This study focused on the phenomenology of covering a natural disaster by documenting the lived experience of 12 national and local journalists who covered Typhoon Haiyan when it hit the Philippines in November 2013. Studies that focused on journalists who covered natural disasters have identified their experiences as either journalists trying to balance their norms or as victims dealing with trauma. Our analysis brings these experiences together for a more holistic description of the experience of covering a natural disaster, arguing that one aspect of the experience cannot be understood without the other. Through an interpretative phenomenological analysis, this study found that the journalists experienced the storm as journalists, leaders, victims, and as community members. Such experiences were marked by liminal gaps, with one experience affecting the other.
Bibliographical noteFunding Information:
The author(s) disclosed receipt of the following financial support for the research, authorship, and/ or publication of this article: This study was supported by a research grant from the Natural Hazards Center’s Quick Response Grant Program.

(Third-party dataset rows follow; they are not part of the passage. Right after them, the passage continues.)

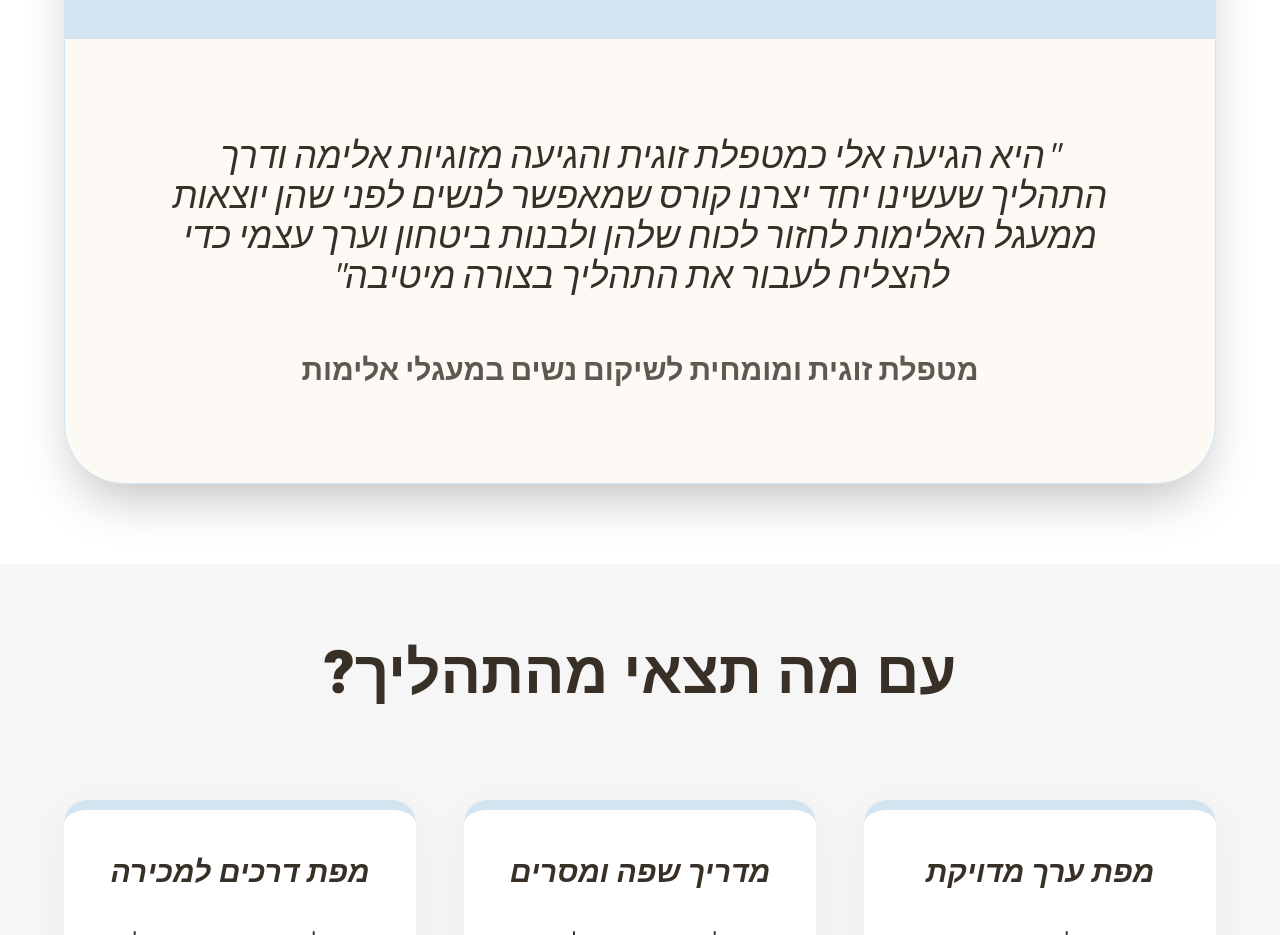
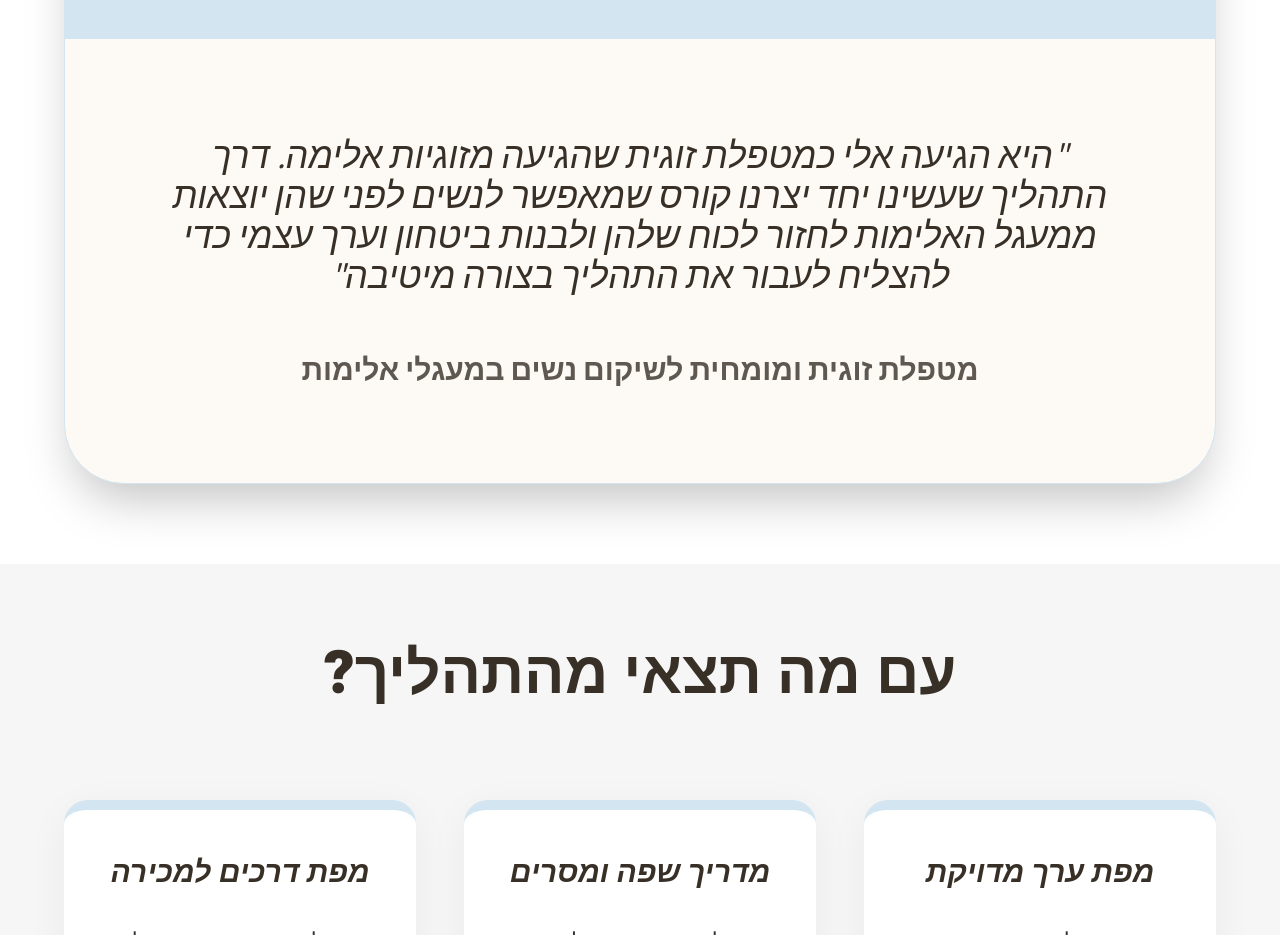
Before and after one commit to Shayshira/Makshiva-Lalev, a plain HTML site: page index.html in a window 1280 px wide. Shown: the part 3060-3995 px from the top of the page. Drawn offline with nearby package versions, Linux system fonts and the light colour scheme.

Commit message:
Update index.html

```diff
--- a/index.html
+++ b/index.html
@@ -217,7 +217,7 @@
             </div>
             <div class="p-12 md:p-24 text-center">
                 <p class="text-2xl md:text-4xl italic leading-relaxed mb-14 font-medium">
-                    "היא הגיעה אלי כמטפלת זוגית והגיעה מזוגיות אלימה ודרך התהליך שעשינו יחד יצרנו קורס שמאפשר לנשים לפני שהן יוצאות ממעגל האלימות לחזור לכוח שלהן ולבנות ביטחון וערך עצמי כדי להצליח לעבור את התהליך בצורה מיטיבה"
+                    "היא הגיעה אלי כמטפלת זוגית שהגיעה מזוגיות אלימה. דרך התהליך שעשינו יחד יצרנו קורס שמאפשר לנשים לפני שהן יוצאות ממעגל האלימות לחזור לכוח שלהן ולבנות ביטחון וערך עצמי כדי להצליח לעבור את התהליך בצורה מיטיבה"
                 </p>
                 <div class="font-bold text-2xl md:text-3xl text-brown opacity-80 text-center">
                     מטפלת זוגית ומומחית לשיקום נשים במעגלי אלימות
```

© The Author(s) 2016.
- Crisis reporting
- disaster coverage
- disaster news
- first responders